providing an environment conducive to family visits and activities;
coordinating or facilitating family services, as appropriate; and
re-establishing parental and family care, when in the best interest of the child.
In cases where the child is a victim of human trafficking, it is important to be aware that the child’s parent or caregiver may be the trafficker or complicit in the trafficking. In such cases, determining appropriate family supports and level of involvement should include the input of the child, as well as child welfare and law enforcement systems.
To identify, notify, and engage potential sponsors, the organization:
interviews the child and his or her parents, legal guardians, and/or family members; and
works with the child’s country of origin in collaboration with the Office of Refugee Resettlement.
The organization implements safe, appropriate screening measures when communicating with potential sponsors that include:
use of interpreters, when appropriate;

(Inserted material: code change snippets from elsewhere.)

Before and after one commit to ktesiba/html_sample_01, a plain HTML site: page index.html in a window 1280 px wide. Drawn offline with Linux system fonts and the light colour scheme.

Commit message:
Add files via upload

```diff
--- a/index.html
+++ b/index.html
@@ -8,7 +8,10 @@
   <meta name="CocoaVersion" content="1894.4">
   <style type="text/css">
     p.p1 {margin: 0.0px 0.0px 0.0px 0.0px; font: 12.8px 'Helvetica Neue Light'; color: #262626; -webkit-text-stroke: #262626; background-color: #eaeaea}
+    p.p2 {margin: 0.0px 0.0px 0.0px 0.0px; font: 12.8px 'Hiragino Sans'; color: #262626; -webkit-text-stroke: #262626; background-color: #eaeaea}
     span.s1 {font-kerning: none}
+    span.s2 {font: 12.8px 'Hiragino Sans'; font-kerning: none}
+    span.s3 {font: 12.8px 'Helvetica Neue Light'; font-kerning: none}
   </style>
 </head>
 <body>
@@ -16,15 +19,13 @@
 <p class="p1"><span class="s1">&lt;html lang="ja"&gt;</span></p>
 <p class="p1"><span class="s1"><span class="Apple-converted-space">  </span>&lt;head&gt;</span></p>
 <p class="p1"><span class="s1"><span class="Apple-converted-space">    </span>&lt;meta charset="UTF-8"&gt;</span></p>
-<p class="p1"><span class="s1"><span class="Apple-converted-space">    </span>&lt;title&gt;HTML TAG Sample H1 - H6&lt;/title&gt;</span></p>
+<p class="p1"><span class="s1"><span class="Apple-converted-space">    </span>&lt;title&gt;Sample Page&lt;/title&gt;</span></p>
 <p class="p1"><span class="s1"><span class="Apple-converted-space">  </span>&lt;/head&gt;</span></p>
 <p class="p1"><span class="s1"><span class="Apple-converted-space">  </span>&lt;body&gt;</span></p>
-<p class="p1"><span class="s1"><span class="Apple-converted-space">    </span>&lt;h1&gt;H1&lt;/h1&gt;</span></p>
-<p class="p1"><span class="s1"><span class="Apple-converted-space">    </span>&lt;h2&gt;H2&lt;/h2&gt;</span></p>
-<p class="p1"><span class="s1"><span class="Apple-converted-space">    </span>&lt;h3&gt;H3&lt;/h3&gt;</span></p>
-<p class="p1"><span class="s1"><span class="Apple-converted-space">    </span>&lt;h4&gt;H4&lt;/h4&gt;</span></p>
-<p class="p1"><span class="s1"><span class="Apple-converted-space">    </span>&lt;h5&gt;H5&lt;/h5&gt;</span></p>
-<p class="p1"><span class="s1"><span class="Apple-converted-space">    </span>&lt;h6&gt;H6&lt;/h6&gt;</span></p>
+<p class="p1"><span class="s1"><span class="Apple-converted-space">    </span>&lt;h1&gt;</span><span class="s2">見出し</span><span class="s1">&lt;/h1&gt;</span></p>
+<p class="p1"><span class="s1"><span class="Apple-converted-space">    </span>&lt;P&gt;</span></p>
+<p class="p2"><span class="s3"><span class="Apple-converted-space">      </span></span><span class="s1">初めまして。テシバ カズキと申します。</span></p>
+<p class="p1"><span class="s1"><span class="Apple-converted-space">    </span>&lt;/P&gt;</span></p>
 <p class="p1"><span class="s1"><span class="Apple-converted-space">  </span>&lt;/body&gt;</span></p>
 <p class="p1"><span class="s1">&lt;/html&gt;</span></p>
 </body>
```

verification of the sponsor’s identity and his or her family relationships;
coordination with the child’s parents, legal guardians, or closest relatives, as appropriate;
screening for exploitation, abuse, trafficking, or other safety concerns; and
assessing the child’s own sense of safety.
When a sponsor has been identified, a sponsor assessment is conducted to evaluate his or her:
strengths, resources, and risk factors within the context of the child’s needs; and
relationship with the child.
The child is actively engaged in the sponsorship process and encouraged to discuss his or her interest in and understanding of sponsorship, as appropriate to his or her age, cultural needs, and developmental level.
The sponsorship decision is based on what is in the best interest of the child and all family reunification efforts and any decisions related to sponsorship are documented in the child’s case record.
Although the Office of Refugee Resettlement (ORR) has the authority to make the final determination pertaining to a child’s release to a sponsor, the organization is responsible for providing ORR with transfer and release recommendations based on all available information collected during the vetting process. The organization also advocates for the child and his or her unique needs in relation to the potential sponsorship placement.
The organization documents why the goal is in the best interest of the child and why other sponsors and/or placement options were not appropriate in the case record. If siblings are not placed together, the organization must document the reason in the case record.